Aim of the exercise |
Repeat each entry word for word; the images are not part of the copy.

[[ Data open ]]

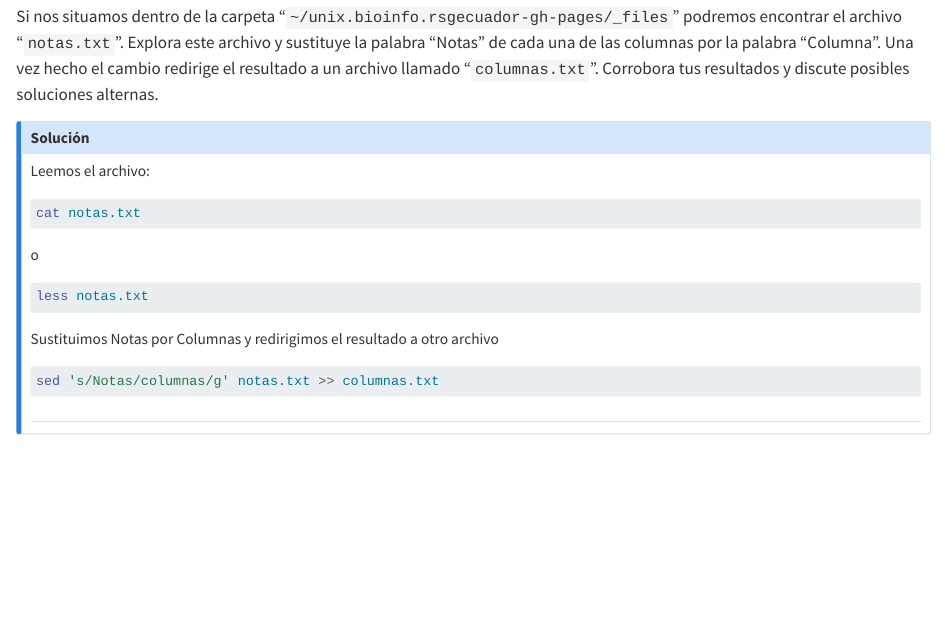
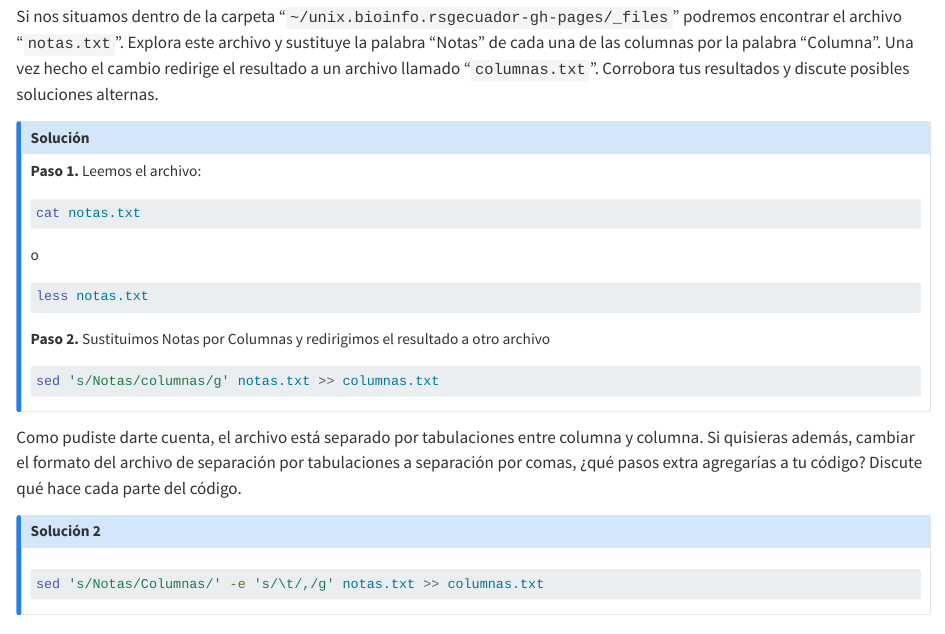
Before and after one commit to ISCB-RSG-MEXICO/Workshop_Bash2024, a Quarto document (Parte3B.qmd): the page in a window 1100 px wide, from 870 px down. Rendered offline with R 4.5, knitr and Pandoc in place of Quarto, with nearby package versions; long lines of code are wrapped.

Commit message:
Mejora de estilo

````diff
--- a/Parte3B.qmd
+++ b/Parte3B.qmd
@@ -41,7 +41,7 @@ Si nos situamos dentro de la carpeta "`~/unix.bioinfo.rsgecuador-gh-pages/_files
 ::: {.callout-note collapse="true"}
 ## Solución
 
-Leemos el archivo:
+**Paso 1.** Leemos el archivo:
 
 ``` {.bash code-copy="true" eval="false"}
 cat notas.txt
@@ -53,13 +53,21 @@ o
 less notas.txt
 ```
 
-Sustituimos Notas por Columnas y redirigimos el resultado a otro archivo
+**Paso 2.** Sustituimos Notas por Columnas y redirigimos el resultado a otro archivo
 
 ``` {.bash code-copy="true" eval="false"}
 sed 's/Notas/columnas/g' notas.txt >> columnas.txt
 ```
+:::
 
-##
+Como pudiste darte cuenta, el archivo está separado por tabulaciones entre columna y columna. Si quisieras además, cambiar el formato del archivo de separación por tabulaciones a separación por comas, ¿qué pasos extra agregarías a tu código? Discute qué hace cada parte del código.
+
+::: {.callout-note collapse="true"}
+## Solución 2
+
+``` {.bash code-copy="true" eval="false"}
+sed 's/Notas/Columnas/' -e 's/\t/,/g' notas.txt >> columnas.txt
+```
 :::
 
 ## Referencias
````
Also changed, not shown: Parte2A.qmd (+1 -1 lines), Parte3A.qmd (+2 -2 lines), Parte7.qmd (+1 -1 lines).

[[ Data closed ]]

Solution to this exercise |
Before and after one commit to ISCB-RSG-MEXICO/Workshop_Bash2024, a Quarto document (Parte3B.qmd): the page in a window 1100 px wide, from 870 px down. Rendered offline with R 4.5, knitr and Pandoc in place of Quarto, with nearby package versions; long lines of code are wrapped.

Commit message:
Mejora de estilo

````diff
--- a/Parte3B.qmd
+++ b/Parte3B.qmd
@@ -41,7 +41,7 @@ Si nos situamos dentro de la carpeta "`~/unix.bioinfo.rsgecuador-gh-pages/_files
 ::: {.callout-note collapse="true"}
 ## Solución
 
-Leemos el archivo:
+**Paso 1.** Leemos el archivo:
 
 ``` {.bash code-copy="true" eval="false"}
 cat notas.txt
@@ -53,13 +53,21 @@ o
 less notas.txt
 ```
 
-Sustituimos Notas por Columnas y redirigimos el resultado a otro archivo
+**Paso 2.** Sustituimos Notas por Columnas y redirigimos el resultado a otro archivo
 
 ``` {.bash code-copy="true" eval="false"}
 sed 's/Notas/columnas/g' notas.txt >> columnas.txt
 ```
+:::
 
-##
+Como pudiste darte cuenta, el archivo está separado por tabulaciones entre columna y columna. Si quisieras además, cambiar el formato del archivo de separación por tabulaciones a separación por comas, ¿qué pasos extra agregarías a tu código? Discute qué hace cada parte del código.
+
+::: {.callout-note collapse="true"}
+## Solución 2
+
+``` {.bash code-copy="true" eval="false"}
+sed 's/Notas/Columnas/' -e 's/\t/,/g' notas.txt >> columnas.txt
+```
 :::
 
 ## Referencias
````
Also changed, not shown: Parte2A.qmd (+1 -1 lines), Parte3A.qmd (+2 -2 lines), Parte7.qmd (+1 -1 lines).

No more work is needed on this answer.